Your Bird Exhibits Playful Behavior
Spending time playing with you indicates your bird is in a good mood. They are relaxed and feel safe around you because they are focusing on something other than monitoring their environment.
If you catch your feathered friend hanging upside down, it is a good sign that they are happy and feel safe. This position leaves them vulnerable and any animal making themselves vulnerable in your company means that they trust that you won’t hurt them.
If your bird ignores their toys or isolates itself, it may indicate that they are ill, depressed, or worried about the environment around them.
Your Bird’s Body Language Is Positive
Bird body language is complex and is a sometimes-overlooked sign of trust. Take the following indications of happiness your feathered friend may exhibit in your presence:
- Flapping wings (while sitting still on a perch)
- Tail wagging (wags its tail either side-to-side or up and down)
- Bowing head down to ask for scritches
- Stretching feathers out when you enter the room to make themselves large and noticeable
- This indicates that your bird is trying to get your attention.
- Pupils dilate (flashing or widening and pinning or narrowing
- This can indicate that your bird is excited to see you.
Each bird will have their own individual traits in body language, pay careful attention to the queues they are giving you!
Once you have formed a bond with your bird, be careful not to break its trust in you. Just like with people, trust once lost is hard to get back.
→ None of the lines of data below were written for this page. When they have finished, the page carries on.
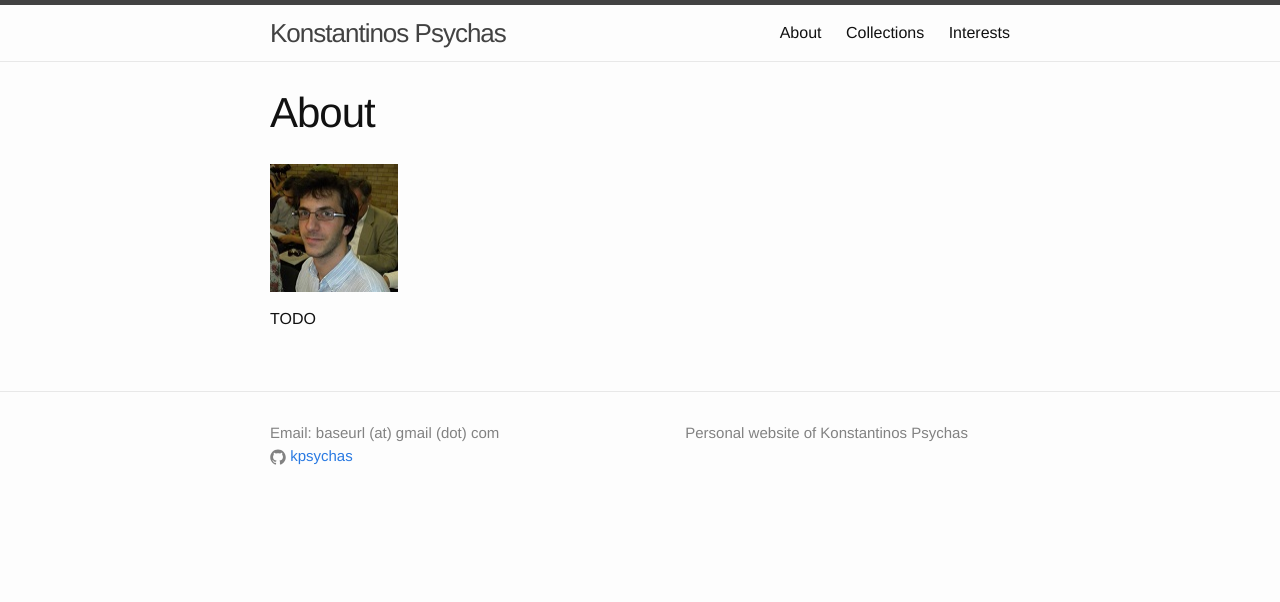
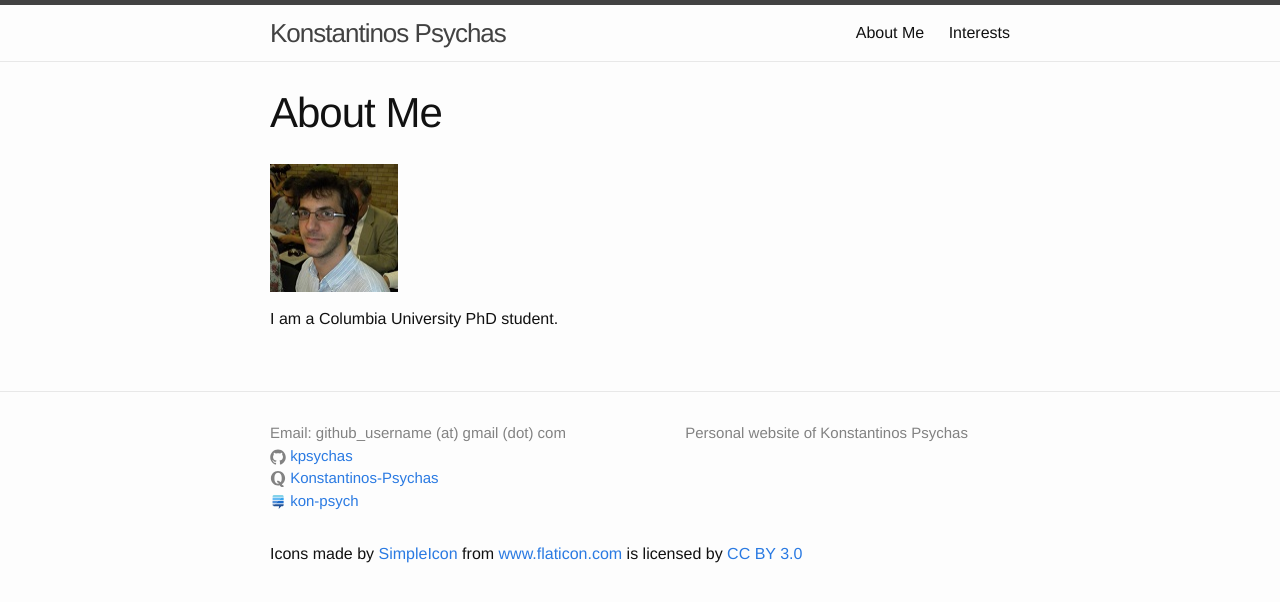
Before and after one commit to kpsychas/kpsychas.github.io, a Jekyll site: the page built from about.md, in a window 1280 px wide. Shown: the top 602 px of the page. Built offline with Jekyll 4.4.1, drawn with Linux system fonts in a browser that asks for light colours.

Commit message:
Added extra profiles and other minor changes

```diff
--- a/_config.yml
+++ b/_config.yml
@@ -7,13 +7,16 @@
 
 # Site settings
 title: Konstantinos Psychas
-email: baseurl (at) gmail (dot) com
+email: github_username (at) gmail (dot) com
 description: > # this means to ignore newlines until "baseurl:"
   Personal website of Konstantinos Psychas
 baseurl: "" # the subpath of your site, e.g. /blog
 url: "http://kpsychas.github.io"
-# twitter_username: jekyllrb
+
 github_username:  kpsychas
+quora_username:  Konstantinos-Psychas
+stack_username:  kon-psych
+stack_uid:   304623
 
 # Build settings
 markdown: kramdown
--- a/_includes/footer.html
+++ b/_includes/footer.html
@@ -11,6 +11,16 @@
             {% include icon-github.html username=site.github_username %}
           </li>
           {% endif %}
+          {% if site.quora_username %}
+          <li>
+            {% include icon-quora.html username=site.quora_username %}
+          </li>
+          {% endif %}
+          {% if site.stack_username %}
+          <li>
+            {% include icon-stackexchange.html username=site.stack_username uid=site.stack_uid %}
+          </li>
+          {% endif %}
         </ul>
       </div>
 
@@ -22,7 +32,11 @@
         <p>{{ site.description }}</p>
       </div>
     </div>
-
+    <div>
+      Icons made by <a href="http://www.flaticon.com/authors/simpleicon" title="SimpleIcon">SimpleIcon</a>
+      from <a href="http://www.flaticon.com" title="Flaticon">www.flaticon.com</a>
+      is licensed by <a href="http://creativecommons.org/licenses/by/3.0/" title="Creative Commons BY 3.0">CC BY 3.0</a>
+    </div>
   </div>
 
 </footer>
--- /dev/null
+++ b/_includes/icon-quora.html
@@ -0,0 +1 @@
+<a href="https://quora.com/profile/{{ include.username }}"><span class="icon">{% include icon-quora.svg %}</span><span class="username">{{ include.username }}</span></a>
--- /dev/null
+++ b/_includes/icon-stackexchange.html
@@ -0,0 +1,2 @@
+<a href="http://stackexchange.com/users/{{ include.uid }}/{{ include.username }}">
+<span class="icon">{% include icon-stackexchange.svg %}</span><span class="username">{{ include.username }}</span></a>
--- a/_sass/_layout.scss
+++ b/_sass/_layout.scss
@@ -127,13 +127,13 @@
 }
 
 .footer-col-1 {
-    width: -webkit-calc(35% - (#{$spacing-unit} / 2));
-    width:         calc(35% - (#{$spacing-unit} / 2));
+    width: -webkit-calc(45% - (#{$spacing-unit} / 2));
+    width:         calc(45% - (#{$spacing-unit} / 2));
 }
 
 .footer-col-2 {
-    width: -webkit-calc(20% - (#{$spacing-unit} / 2));
-    width:         calc(20% - (#{$spacing-unit} / 2));
+    width: -webkit-calc(10% - (#{$spacing-unit} / 2));
+    width:         calc(10% - (#{$spacing-unit} / 2));
 }
 
 .footer-col-3 {
--- a/about.md
+++ b/about.md
@@ -1,10 +1,10 @@
 ---
 layout: page
-title: About
+title: About Me
 permalink: /about/
 ---
 
 
 <img src="/images/photo.jpg" alt="Personal Photo" height="128" width="128">
 
-TODO
+I am a Columbia University PhD student.
```
Also changed, not shown: collections.md (deleted, +0 -6 lines), _includes/icon-quora.svg (added), _includes/icon-stackexchange.svg (added).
Enjoy the love and attention your bird gives you, learn about their individual quirks, and have fun playing with your avian family member. You are sure to be lifelong friends!